The first report on the financial state of the Pike River Coal mine has been released, and receivers say the total debt is around $110 million.
More than half of that figure is owed to major shareholder New Zealand Oil and Gas, according to PricewaterhouseCoopers, which took control of the mine in December.
Almost $30 million is owed to unsecured creditors, but they are unlikely to be paid.
About half of those claims are from unsecured tradespeople.
When receivers were appointed, Pike River held just over $10 million in cash reserve, and since then 5 000 tonnes of stockpiled coal has been sold.
PricewaterhouseCoopers says it has received interest from companies both in New Zealand and overseas wanting to buy the mine’s assets.
Receiver John Fisk said this week their focus is on stabilising the mine for when police officially hand it over to receivers, with no date confirmed as yet.
The New Zealand Business Review is reporting that the country’s Accident Compensation Corporation (ACC) has suffered double loss after the tragedy.
Compensation for the families of the 29 miners killed in the disaster is expected to cost ACC as much as $20 million, and it looks set to lose almost as much from its shareholding in the mining company.
ACC had about 17 million shares in Pike River Coal, making it the fourth largest shareholder.

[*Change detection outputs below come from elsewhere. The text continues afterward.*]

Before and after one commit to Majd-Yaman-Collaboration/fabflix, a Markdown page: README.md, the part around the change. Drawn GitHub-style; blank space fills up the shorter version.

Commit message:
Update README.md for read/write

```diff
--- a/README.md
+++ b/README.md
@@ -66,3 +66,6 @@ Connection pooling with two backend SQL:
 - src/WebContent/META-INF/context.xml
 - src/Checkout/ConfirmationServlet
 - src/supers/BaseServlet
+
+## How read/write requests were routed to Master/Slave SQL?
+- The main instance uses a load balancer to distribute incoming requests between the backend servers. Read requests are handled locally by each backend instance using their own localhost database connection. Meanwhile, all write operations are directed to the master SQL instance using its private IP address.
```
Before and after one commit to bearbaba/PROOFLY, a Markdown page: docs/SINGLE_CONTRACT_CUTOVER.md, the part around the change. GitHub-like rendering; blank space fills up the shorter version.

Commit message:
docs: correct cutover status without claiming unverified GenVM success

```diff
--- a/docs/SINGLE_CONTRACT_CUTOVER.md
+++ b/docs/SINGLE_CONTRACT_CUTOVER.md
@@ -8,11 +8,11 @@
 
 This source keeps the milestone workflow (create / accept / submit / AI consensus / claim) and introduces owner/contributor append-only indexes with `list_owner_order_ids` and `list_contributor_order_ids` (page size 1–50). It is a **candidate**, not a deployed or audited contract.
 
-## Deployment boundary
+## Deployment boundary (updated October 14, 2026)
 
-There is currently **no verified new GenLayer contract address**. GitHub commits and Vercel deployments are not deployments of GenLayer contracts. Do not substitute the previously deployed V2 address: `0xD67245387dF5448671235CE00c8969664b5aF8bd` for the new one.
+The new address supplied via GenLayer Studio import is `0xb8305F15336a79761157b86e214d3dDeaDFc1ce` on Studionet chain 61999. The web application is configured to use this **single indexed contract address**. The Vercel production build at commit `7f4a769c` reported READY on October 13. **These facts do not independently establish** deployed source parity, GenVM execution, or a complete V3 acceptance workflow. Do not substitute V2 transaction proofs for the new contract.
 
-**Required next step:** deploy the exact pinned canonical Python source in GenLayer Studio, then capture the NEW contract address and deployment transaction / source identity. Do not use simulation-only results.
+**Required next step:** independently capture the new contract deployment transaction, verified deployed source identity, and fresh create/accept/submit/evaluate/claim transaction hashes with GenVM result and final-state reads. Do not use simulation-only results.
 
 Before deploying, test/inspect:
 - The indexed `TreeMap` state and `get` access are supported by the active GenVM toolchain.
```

Before trading in the shares was suspended on 19 November, following the first explosion, Pike River Coal was trading at 88 cents a share.
Image: The Australian